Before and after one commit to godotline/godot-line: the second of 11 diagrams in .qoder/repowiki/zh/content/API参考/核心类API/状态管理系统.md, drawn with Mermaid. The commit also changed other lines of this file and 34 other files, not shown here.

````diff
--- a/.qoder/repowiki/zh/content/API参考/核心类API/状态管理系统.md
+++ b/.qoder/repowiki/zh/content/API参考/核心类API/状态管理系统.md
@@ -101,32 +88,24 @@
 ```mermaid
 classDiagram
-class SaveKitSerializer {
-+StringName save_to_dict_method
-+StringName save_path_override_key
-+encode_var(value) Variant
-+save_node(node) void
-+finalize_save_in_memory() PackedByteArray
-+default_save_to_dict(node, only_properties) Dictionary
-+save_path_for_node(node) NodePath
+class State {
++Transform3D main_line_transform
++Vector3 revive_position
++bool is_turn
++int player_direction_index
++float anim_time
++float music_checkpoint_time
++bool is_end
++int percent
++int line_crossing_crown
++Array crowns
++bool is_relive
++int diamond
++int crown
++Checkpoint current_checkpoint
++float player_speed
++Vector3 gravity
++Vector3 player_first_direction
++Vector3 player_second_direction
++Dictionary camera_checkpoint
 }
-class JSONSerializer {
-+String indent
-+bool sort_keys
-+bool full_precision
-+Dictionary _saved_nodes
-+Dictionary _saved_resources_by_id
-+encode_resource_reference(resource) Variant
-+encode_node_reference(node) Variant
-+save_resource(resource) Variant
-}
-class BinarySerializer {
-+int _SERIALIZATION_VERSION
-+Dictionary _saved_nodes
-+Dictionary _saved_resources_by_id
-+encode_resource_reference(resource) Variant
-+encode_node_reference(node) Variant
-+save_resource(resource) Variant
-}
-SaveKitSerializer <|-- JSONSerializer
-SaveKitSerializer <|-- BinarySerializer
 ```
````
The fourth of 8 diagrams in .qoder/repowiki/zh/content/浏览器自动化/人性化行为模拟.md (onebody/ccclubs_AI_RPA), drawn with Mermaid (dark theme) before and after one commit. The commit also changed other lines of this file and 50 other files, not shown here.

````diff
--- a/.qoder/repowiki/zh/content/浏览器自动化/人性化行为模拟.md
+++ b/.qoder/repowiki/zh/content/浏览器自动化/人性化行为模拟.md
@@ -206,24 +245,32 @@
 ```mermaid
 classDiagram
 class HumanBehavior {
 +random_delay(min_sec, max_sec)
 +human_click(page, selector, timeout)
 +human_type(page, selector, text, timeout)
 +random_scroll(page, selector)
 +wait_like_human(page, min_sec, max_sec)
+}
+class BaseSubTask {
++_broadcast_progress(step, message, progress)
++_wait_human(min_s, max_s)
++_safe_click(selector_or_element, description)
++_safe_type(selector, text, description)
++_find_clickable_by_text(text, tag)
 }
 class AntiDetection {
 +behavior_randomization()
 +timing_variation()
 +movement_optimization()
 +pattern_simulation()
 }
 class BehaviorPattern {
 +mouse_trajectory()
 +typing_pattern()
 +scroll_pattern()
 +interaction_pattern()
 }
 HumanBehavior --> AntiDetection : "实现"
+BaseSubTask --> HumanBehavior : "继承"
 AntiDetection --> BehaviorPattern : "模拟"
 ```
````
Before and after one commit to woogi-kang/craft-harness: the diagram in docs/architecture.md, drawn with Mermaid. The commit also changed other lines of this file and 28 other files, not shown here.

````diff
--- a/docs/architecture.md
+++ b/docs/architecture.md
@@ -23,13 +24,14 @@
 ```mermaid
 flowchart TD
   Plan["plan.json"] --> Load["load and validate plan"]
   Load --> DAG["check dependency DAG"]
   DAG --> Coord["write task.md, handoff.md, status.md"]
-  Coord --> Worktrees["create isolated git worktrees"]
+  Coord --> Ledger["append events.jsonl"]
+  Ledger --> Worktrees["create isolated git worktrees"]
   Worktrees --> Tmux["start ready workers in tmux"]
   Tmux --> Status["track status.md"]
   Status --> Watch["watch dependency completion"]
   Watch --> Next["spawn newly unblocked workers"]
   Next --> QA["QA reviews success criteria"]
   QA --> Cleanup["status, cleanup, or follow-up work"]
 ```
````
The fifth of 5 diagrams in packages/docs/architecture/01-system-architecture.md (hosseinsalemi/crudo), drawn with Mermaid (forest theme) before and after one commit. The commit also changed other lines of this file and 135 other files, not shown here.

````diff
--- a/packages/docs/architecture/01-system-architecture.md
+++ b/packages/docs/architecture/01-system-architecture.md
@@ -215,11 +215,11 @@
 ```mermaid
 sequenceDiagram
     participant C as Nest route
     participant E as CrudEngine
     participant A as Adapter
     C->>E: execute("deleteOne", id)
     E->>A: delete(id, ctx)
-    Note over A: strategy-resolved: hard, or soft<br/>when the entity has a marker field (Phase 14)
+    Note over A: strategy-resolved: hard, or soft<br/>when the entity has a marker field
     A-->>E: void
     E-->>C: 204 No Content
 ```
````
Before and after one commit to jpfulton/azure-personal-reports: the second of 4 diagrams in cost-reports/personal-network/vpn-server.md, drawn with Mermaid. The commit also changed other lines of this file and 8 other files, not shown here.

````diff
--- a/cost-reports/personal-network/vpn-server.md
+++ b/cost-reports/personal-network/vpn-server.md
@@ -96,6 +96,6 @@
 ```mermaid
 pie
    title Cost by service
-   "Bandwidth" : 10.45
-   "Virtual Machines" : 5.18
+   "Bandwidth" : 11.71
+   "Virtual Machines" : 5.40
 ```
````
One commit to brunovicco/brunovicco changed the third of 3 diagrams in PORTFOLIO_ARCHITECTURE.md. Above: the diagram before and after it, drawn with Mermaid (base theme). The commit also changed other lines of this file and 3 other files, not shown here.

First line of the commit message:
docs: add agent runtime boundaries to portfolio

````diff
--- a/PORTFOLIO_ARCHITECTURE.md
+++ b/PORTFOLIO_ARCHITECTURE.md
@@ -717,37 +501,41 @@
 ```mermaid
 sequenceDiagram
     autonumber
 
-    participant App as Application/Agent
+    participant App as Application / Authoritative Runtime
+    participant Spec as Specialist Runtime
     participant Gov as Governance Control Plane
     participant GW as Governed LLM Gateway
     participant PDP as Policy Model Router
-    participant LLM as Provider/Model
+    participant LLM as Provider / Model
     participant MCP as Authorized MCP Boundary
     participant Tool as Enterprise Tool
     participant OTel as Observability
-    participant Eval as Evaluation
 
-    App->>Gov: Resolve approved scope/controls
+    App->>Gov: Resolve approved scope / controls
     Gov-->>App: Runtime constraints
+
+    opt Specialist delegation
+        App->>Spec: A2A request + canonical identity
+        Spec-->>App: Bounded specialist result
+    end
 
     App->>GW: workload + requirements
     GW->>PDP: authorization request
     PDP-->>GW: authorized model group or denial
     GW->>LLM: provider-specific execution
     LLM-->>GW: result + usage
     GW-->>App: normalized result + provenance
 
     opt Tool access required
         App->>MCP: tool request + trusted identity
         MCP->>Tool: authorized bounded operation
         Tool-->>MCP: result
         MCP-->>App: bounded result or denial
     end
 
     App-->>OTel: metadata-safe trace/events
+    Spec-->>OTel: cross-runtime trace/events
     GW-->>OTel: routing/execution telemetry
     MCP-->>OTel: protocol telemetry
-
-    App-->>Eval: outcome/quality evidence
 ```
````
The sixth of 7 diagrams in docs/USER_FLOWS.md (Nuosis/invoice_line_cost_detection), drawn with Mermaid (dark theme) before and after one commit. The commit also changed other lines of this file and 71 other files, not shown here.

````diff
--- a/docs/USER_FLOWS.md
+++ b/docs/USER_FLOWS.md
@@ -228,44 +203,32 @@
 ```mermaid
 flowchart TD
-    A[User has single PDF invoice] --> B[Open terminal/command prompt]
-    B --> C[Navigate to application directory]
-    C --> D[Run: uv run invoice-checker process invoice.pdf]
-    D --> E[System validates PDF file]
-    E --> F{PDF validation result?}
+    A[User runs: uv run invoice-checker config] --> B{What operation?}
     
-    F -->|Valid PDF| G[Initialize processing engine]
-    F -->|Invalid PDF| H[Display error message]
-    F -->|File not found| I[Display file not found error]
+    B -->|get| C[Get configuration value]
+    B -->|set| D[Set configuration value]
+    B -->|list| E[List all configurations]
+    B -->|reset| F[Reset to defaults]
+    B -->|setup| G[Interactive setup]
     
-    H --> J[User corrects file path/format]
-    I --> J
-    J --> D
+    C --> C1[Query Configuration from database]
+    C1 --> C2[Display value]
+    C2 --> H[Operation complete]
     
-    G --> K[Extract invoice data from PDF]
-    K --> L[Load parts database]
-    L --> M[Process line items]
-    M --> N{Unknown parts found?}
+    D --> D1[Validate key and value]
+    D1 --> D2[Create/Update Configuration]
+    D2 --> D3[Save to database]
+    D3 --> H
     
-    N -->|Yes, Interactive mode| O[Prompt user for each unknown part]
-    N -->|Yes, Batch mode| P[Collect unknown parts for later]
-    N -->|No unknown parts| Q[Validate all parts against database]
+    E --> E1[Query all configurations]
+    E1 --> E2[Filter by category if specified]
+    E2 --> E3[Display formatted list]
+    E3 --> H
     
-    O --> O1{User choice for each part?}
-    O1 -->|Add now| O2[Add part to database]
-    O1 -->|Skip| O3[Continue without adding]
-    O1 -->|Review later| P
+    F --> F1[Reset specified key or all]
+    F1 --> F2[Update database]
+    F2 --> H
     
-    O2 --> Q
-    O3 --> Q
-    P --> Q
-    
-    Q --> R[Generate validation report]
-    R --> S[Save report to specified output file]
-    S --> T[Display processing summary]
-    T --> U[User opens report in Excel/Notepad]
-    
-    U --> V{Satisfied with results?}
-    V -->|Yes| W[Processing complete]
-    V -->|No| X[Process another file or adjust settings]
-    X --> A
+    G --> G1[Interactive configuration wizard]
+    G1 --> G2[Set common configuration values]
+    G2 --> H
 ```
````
● ● ● ● ●
§ **ABOUT THIS EXERCISE**: Copy out each line carrying the string "parts" from the data.

§ **EXERCISE OUTPUT**:
-    K --> L[Load parts database]
-    M --> N{Unknown parts found?}
-    N -->|Yes, Batch mode| P[Collect unknown parts for later]
-    N -->|No unknown parts| Q[Validate all parts against database]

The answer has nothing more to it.